Given records:
* * *

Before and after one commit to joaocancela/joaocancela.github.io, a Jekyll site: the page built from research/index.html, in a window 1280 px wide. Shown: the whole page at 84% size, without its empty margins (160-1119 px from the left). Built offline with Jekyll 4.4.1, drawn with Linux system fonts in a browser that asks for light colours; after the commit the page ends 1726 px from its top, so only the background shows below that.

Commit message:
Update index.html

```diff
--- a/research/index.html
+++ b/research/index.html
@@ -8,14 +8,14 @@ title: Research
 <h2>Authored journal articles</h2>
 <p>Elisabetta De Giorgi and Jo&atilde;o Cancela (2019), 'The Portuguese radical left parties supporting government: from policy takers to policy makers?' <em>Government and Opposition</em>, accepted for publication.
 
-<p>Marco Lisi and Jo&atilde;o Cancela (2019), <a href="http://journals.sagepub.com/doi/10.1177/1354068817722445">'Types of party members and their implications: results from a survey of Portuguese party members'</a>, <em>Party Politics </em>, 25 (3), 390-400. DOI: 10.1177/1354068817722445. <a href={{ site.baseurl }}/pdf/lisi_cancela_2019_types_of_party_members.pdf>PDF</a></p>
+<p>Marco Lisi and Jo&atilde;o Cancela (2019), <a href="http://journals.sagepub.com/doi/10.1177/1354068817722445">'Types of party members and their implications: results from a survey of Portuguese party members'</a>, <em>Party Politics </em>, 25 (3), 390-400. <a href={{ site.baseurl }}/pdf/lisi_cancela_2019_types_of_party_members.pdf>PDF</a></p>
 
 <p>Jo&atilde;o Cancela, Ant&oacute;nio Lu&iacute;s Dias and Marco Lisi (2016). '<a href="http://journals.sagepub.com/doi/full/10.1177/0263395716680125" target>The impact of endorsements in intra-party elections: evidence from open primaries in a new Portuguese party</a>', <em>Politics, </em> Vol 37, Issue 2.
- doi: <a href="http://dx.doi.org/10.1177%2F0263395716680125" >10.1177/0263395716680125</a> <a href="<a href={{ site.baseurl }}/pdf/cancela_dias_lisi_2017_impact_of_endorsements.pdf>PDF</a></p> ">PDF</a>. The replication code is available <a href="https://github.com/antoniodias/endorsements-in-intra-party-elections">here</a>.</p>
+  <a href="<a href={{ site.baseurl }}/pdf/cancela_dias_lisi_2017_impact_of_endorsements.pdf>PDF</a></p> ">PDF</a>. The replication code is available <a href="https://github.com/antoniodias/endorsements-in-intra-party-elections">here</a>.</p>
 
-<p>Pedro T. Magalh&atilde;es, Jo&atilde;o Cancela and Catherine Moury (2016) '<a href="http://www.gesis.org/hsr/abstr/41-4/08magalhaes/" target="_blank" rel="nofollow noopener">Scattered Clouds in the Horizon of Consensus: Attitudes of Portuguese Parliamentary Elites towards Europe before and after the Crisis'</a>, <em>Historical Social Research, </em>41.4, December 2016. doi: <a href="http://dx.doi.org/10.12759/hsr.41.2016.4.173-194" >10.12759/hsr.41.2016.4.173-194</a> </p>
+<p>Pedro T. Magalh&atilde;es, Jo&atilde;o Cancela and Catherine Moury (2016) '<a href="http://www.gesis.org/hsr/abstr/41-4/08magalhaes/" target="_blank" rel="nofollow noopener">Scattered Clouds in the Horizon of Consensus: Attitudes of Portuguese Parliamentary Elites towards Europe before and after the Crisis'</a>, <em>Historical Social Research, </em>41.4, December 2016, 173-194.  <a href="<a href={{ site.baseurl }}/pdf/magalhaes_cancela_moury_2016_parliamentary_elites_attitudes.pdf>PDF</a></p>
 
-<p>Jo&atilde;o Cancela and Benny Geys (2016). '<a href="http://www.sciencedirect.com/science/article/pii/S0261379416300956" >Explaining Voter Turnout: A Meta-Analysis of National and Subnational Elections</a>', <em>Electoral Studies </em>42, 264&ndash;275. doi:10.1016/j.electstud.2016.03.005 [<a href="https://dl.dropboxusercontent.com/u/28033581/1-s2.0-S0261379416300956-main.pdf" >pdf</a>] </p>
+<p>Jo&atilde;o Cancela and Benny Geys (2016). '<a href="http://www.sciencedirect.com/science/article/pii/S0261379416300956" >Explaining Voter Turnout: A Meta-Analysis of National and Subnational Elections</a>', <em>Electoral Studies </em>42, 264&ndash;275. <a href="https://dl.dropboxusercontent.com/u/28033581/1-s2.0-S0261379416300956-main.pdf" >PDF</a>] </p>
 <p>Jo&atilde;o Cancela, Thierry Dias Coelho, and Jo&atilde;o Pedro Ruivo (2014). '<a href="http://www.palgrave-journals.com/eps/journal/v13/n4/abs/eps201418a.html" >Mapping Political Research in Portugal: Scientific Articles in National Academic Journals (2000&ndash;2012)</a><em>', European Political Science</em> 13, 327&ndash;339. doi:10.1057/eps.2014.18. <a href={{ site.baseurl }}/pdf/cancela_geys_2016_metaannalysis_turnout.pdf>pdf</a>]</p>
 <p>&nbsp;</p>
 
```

* * *

Assigned task: All entries must come back exactly as they were written.

Solution to the exercise:
Before and after one commit to joaocancela/joaocancela.github.io, a Jekyll site: the page built from research/index.html, in a window 1280 px wide. Shown: the whole page at 84% size, without its empty margins (160-1119 px from the left). Built offline with Jekyll 4.4.1, drawn with Linux system fonts in a browser that asks for light colours; after the commit the page ends 1726 px from its top, so only the background shows below that.

Commit message:
Update index.html

```diff
--- a/research/index.html
+++ b/research/index.html
@@ -8,14 +8,14 @@ title: Research
 <h2>Authored journal articles</h2>
 <p>Elisabetta De Giorgi and Jo&atilde;o Cancela (2019), 'The Portuguese radical left parties supporting government: from policy takers to policy makers?' <em>Government and Opposition</em>, accepted for publication.
 
-<p>Marco Lisi and Jo&atilde;o Cancela (2019), <a href="http://journals.sagepub.com/doi/10.1177/1354068817722445">'Types of party members and their implications: results from a survey of Portuguese party members'</a>, <em>Party Politics </em>, 25 (3), 390-400. DOI: 10.1177/1354068817722445. <a href={{ site.baseurl }}/pdf/lisi_cancela_2019_types_of_party_members.pdf>PDF</a></p>
+<p>Marco Lisi and Jo&atilde;o Cancela (2019), <a href="http://journals.sagepub.com/doi/10.1177/1354068817722445">'Types of party members and their implications: results from a survey of Portuguese party members'</a>, <em>Party Politics </em>, 25 (3), 390-400. <a href={{ site.baseurl }}/pdf/lisi_cancela_2019_types_of_party_members.pdf>PDF</a></p>
 
 <p>Jo&atilde;o Cancela, Ant&oacute;nio Lu&iacute;s Dias and Marco Lisi (2016). '<a href="http://journals.sagepub.com/doi/full/10.1177/0263395716680125" target>The impact of endorsements in intra-party elections: evidence from open primaries in a new Portuguese party</a>', <em>Politics, </em> Vol 37, Issue 2.
- doi: <a href="http://dx.doi.org/10.1177%2F0263395716680125" >10.1177/0263395716680125</a> <a href="<a href={{ site.baseurl }}/pdf/cancela_dias_lisi_2017_impact_of_endorsements.pdf>PDF</a></p> ">PDF</a>. The replication code is available <a href="https://github.com/antoniodias/endorsements-in-intra-party-elections">here</a>.</p>
+  <a href="<a href={{ site.baseurl }}/pdf/cancela_dias_lisi_2017_impact_of_endorsements.pdf>PDF</a></p> ">PDF</a>. The replication code is available <a href="https://github.com/antoniodias/endorsements-in-intra-party-elections">here</a>.</p>
 
-<p>Pedro T. Magalh&atilde;es, Jo&atilde;o Cancela and Catherine Moury (2016) '<a href="http://www.gesis.org/hsr/abstr/41-4/08magalhaes/" target="_blank" rel="nofollow noopener">Scattered Clouds in the Horizon of Consensus: Attitudes of Portuguese Parliamentary Elites towards Europe before and after the Crisis'</a>, <em>Historical Social Research, </em>41.4, December 2016. doi: <a href="http://dx.doi.org/10.12759/hsr.41.2016.4.173-194" >10.12759/hsr.41.2016.4.173-194</a> </p>
+<p>Pedro T. Magalh&atilde;es, Jo&atilde;o Cancela and Catherine Moury (2016) '<a href="http://www.gesis.org/hsr/abstr/41-4/08magalhaes/" target="_blank" rel="nofollow noopener">Scattered Clouds in the Horizon of Consensus: Attitudes of Portuguese Parliamentary Elites towards Europe before and after the Crisis'</a>, <em>Historical Social Research, </em>41.4, December 2016, 173-194.  <a href="<a href={{ site.baseurl }}/pdf/magalhaes_cancela_moury_2016_parliamentary_elites_attitudes.pdf>PDF</a></p>
 
-<p>Jo&atilde;o Cancela and Benny Geys (2016). '<a href="http://www.sciencedirect.com/science/article/pii/S0261379416300956" >Explaining Voter Turnout: A Meta-Analysis of National and Subnational Elections</a>', <em>Electoral Studies </em>42, 264&ndash;275. doi:10.1016/j.electstud.2016.03.005 [<a href="https://dl.dropboxusercontent.com/u/28033581/1-s2.0-S0261379416300956-main.pdf" >pdf</a>] </p>
+<p>Jo&atilde;o Cancela and Benny Geys (2016). '<a href="http://www.sciencedirect.com/science/article/pii/S0261379416300956" >Explaining Voter Turnout: A Meta-Analysis of National and Subnational Elections</a>', <em>Electoral Studies </em>42, 264&ndash;275. <a href="https://dl.dropboxusercontent.com/u/28033581/1-s2.0-S0261379416300956-main.pdf" >PDF</a>] </p>
 <p>Jo&atilde;o Cancela, Thierry Dias Coelho, and Jo&atilde;o Pedro Ruivo (2014). '<a href="http://www.palgrave-journals.com/eps/journal/v13/n4/abs/eps201418a.html" >Mapping Political Research in Portugal: Scientific Articles in National Academic Journals (2000&ndash;2012)</a><em>', European Political Science</em> 13, 327&ndash;339. doi:10.1057/eps.2014.18. <a href={{ site.baseurl }}/pdf/cancela_geys_2016_metaannalysis_turnout.pdf>pdf</a>]</p>
 <p>&nbsp;</p>
 
```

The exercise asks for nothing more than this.